[Exercise objective]: In the data below, find every line with the word "mathcal" and copy it out.

(Content revision data)

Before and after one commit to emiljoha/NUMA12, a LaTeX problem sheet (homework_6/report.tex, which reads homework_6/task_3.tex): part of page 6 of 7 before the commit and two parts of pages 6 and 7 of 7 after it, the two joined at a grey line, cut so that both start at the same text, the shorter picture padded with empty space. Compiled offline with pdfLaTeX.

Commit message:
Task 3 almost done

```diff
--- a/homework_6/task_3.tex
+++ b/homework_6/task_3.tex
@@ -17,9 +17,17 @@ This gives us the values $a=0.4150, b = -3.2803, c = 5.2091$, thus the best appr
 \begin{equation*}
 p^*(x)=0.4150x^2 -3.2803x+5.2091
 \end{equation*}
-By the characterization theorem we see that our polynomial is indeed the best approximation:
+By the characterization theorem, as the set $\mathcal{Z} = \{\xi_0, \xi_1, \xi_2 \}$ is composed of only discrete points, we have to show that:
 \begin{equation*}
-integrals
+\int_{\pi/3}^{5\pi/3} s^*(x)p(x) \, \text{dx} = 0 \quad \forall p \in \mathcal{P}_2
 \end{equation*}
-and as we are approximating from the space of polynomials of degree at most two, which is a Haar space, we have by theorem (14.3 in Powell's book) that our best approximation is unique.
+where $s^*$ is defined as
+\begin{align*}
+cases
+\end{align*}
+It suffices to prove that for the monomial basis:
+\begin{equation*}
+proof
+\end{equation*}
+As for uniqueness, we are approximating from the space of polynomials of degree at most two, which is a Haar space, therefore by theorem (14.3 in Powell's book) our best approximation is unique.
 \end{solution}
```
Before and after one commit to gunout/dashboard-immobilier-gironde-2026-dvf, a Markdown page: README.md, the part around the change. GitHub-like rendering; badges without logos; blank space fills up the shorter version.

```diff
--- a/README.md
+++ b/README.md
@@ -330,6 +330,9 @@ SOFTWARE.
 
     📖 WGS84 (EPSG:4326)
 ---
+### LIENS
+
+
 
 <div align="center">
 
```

[Answer section]:
+By the characterization theorem, as the set $\mathcal{Z} = \{\xi_0, \xi_1, \xi_2 \}$ is composed of only discrete points, we have to show that:
+\int_{\pi/3}^{5\pi/3} s^*(x)p(x) \, \text{dx} = 0 \quad \forall p \in \mathcal{P}_2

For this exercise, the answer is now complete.